▶ [Task to carry out] Each line from the one holding "text-align : center;" to the last line below must be written out exactly, with no other output.

Records contained in a dataset:
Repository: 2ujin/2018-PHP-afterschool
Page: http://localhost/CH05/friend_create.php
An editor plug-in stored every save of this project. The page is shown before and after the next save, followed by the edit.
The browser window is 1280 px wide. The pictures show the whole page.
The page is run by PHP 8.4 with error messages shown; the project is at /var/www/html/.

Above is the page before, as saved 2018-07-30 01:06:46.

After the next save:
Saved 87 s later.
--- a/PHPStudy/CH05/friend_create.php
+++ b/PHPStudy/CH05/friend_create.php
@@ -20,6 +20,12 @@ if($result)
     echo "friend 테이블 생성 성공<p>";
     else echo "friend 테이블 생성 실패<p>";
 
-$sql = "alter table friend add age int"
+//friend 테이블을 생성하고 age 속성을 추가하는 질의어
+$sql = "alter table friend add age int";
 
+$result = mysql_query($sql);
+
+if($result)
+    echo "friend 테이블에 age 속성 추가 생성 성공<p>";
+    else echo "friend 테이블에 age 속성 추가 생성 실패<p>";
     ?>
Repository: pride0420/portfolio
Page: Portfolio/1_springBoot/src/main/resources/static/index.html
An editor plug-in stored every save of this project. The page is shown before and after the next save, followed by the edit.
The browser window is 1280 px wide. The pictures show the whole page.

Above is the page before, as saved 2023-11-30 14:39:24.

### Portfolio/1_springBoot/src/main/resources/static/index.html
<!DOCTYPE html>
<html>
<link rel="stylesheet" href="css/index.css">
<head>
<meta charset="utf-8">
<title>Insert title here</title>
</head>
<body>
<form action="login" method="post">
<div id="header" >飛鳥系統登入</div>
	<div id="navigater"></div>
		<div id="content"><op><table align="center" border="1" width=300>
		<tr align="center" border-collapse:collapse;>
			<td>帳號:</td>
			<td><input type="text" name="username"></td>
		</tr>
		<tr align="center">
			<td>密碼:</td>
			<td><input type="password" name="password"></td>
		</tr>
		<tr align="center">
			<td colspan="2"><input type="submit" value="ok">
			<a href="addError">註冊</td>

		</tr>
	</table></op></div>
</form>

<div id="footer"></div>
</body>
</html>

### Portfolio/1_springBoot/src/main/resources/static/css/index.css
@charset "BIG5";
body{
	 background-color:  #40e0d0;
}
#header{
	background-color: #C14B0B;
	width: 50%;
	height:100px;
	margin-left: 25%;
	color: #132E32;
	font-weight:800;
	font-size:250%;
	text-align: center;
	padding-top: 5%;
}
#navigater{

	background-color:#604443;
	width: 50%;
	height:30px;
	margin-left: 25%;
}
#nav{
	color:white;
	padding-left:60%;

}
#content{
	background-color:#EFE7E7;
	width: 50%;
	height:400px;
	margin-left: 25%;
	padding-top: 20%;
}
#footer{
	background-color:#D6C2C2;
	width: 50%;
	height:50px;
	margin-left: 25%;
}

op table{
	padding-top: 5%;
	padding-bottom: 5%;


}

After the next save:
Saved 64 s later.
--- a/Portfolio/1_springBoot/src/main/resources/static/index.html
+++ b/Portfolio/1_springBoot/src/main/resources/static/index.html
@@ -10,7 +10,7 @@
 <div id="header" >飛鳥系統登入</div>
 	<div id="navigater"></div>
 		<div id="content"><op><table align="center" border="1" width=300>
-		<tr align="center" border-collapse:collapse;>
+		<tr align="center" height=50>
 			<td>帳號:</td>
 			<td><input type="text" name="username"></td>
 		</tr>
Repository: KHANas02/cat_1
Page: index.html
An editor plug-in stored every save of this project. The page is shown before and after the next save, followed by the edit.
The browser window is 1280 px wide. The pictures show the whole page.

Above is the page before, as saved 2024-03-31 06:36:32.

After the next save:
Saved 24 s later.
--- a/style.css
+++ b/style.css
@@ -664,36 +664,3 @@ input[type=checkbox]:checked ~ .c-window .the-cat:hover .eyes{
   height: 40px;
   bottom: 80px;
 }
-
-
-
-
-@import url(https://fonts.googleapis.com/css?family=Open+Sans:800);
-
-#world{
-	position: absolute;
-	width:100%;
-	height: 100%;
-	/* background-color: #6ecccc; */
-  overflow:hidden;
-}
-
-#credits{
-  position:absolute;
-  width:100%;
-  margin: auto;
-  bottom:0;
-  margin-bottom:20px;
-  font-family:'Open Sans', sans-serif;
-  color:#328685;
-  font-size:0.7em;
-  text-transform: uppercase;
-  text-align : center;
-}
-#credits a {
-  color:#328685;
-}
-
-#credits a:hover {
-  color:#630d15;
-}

▶ [Task result]
-  text-align : center;
-}
-#credits a {
-  color:#328685;
-}
-
-#credits a:hover {
-  color:#630d15;
-}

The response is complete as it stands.